* Your objective:
Check each line of the data for "https" and select those that have it.

Change detection outputs
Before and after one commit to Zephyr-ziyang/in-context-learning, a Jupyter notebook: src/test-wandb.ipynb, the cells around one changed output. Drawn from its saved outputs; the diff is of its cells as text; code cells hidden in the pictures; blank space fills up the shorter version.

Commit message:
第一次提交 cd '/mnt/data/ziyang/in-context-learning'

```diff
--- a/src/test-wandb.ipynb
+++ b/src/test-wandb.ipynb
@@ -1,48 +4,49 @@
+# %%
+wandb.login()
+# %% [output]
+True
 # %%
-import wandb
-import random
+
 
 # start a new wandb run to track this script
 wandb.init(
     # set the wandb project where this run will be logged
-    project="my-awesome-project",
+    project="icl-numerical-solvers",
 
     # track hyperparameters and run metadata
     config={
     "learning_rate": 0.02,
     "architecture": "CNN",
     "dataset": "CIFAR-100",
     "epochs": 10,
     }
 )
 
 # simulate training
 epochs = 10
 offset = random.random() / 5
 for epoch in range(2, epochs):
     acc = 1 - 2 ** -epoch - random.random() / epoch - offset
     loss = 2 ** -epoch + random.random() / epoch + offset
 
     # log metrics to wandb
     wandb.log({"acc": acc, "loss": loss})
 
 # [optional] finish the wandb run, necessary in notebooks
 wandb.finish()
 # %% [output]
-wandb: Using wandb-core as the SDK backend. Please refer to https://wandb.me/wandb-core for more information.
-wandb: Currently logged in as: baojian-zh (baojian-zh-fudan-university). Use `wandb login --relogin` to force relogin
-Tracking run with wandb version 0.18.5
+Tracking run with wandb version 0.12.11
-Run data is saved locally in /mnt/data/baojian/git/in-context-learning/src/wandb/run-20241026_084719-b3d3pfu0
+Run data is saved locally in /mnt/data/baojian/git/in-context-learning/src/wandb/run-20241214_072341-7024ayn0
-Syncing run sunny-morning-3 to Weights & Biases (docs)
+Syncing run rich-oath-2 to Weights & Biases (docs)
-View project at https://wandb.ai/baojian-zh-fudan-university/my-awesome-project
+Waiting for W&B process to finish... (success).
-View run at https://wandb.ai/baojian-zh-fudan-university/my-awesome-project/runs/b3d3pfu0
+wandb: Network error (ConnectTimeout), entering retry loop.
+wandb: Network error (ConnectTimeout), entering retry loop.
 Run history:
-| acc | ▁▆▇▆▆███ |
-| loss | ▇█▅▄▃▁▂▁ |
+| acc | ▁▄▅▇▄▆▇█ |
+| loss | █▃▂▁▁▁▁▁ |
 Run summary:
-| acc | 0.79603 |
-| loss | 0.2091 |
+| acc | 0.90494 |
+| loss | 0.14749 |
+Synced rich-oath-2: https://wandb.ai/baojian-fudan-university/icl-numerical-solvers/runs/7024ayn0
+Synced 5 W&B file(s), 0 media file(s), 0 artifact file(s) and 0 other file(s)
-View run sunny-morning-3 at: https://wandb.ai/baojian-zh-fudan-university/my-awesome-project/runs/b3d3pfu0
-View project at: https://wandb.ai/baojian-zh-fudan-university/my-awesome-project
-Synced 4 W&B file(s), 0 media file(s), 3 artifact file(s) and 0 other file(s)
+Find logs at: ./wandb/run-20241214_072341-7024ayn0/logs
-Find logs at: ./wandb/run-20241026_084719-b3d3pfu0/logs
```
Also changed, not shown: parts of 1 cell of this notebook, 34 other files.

...

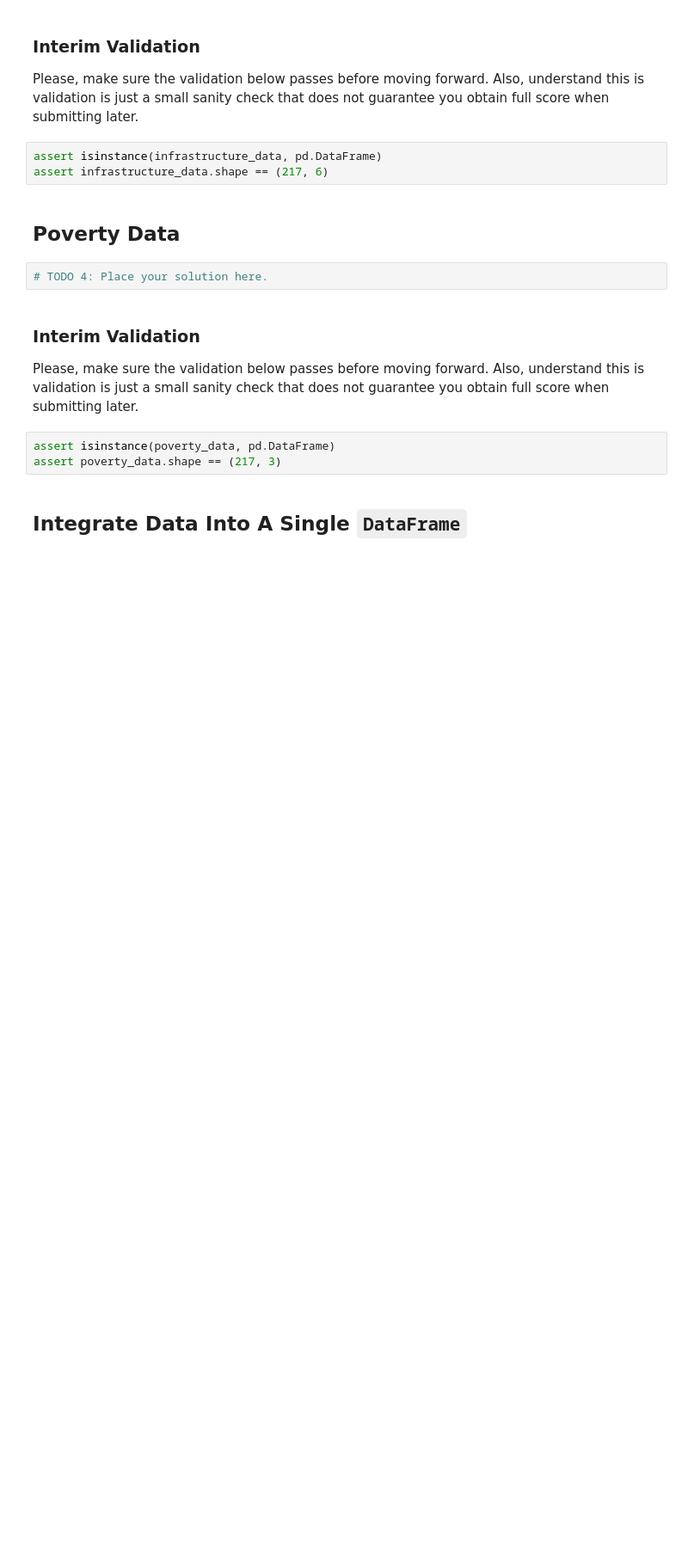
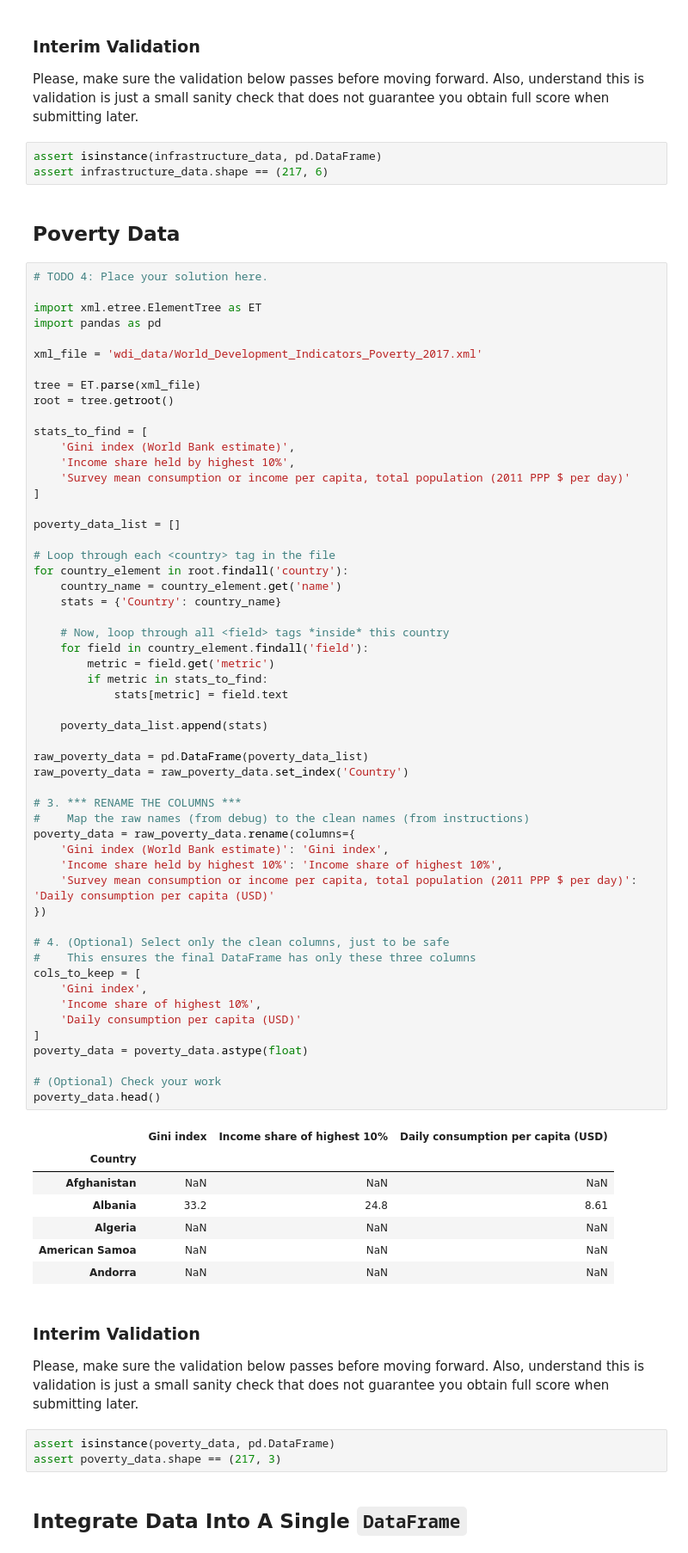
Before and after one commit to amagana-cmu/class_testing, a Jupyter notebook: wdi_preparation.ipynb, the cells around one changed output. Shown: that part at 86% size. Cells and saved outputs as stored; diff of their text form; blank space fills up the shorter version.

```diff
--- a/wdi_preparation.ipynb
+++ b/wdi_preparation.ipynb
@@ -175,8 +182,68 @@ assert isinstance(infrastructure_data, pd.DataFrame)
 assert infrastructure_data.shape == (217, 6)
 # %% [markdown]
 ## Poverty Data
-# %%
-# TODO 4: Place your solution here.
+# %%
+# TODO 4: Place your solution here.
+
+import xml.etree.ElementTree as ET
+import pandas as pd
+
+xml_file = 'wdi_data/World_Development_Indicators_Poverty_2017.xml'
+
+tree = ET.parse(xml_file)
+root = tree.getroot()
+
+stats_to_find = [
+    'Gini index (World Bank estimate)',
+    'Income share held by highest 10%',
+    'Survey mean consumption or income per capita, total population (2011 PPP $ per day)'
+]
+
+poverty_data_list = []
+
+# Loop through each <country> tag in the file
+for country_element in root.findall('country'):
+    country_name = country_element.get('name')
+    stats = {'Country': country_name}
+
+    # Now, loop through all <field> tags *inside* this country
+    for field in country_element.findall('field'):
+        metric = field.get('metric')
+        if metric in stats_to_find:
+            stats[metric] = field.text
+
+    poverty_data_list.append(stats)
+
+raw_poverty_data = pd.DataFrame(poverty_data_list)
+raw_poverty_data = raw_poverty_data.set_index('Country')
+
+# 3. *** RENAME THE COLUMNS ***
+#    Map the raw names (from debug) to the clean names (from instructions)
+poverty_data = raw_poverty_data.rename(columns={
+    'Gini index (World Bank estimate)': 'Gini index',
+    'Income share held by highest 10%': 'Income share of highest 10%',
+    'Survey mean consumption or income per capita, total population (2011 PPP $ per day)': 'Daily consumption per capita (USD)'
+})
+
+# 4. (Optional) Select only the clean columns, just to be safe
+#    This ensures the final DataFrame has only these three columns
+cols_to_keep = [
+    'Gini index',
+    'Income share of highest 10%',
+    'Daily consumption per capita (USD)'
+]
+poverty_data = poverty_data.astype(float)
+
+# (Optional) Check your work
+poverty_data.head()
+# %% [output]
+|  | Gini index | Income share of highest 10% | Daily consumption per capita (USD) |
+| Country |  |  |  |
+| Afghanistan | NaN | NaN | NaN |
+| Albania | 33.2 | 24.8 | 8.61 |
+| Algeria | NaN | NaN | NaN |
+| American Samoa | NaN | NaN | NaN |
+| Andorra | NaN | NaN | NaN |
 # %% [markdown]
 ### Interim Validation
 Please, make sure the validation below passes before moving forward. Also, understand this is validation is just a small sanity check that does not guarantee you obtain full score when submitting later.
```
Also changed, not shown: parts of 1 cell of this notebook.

* Result for this exercise:
-wandb: Using wandb-core as the SDK backend. Please refer to https://wandb.me/wandb-core for more information.
-View project at https://wandb.ai/baojian-zh-fudan-university/my-awesome-project
-View run at https://wandb.ai/baojian-zh-fudan-university/my-awesome-project/runs/b3d3pfu0
+Synced rich-oath-2: https://wandb.ai/baojian-fudan-university/icl-numerical-solvers/runs/7024ayn0
-View run sunny-morning-3 at: https://wandb.ai/baojian-zh-fudan-university/my-awesome-project/runs/b3d3pfu0
-View project at: https://wandb.ai/baojian-zh-fudan-university/my-awesome-project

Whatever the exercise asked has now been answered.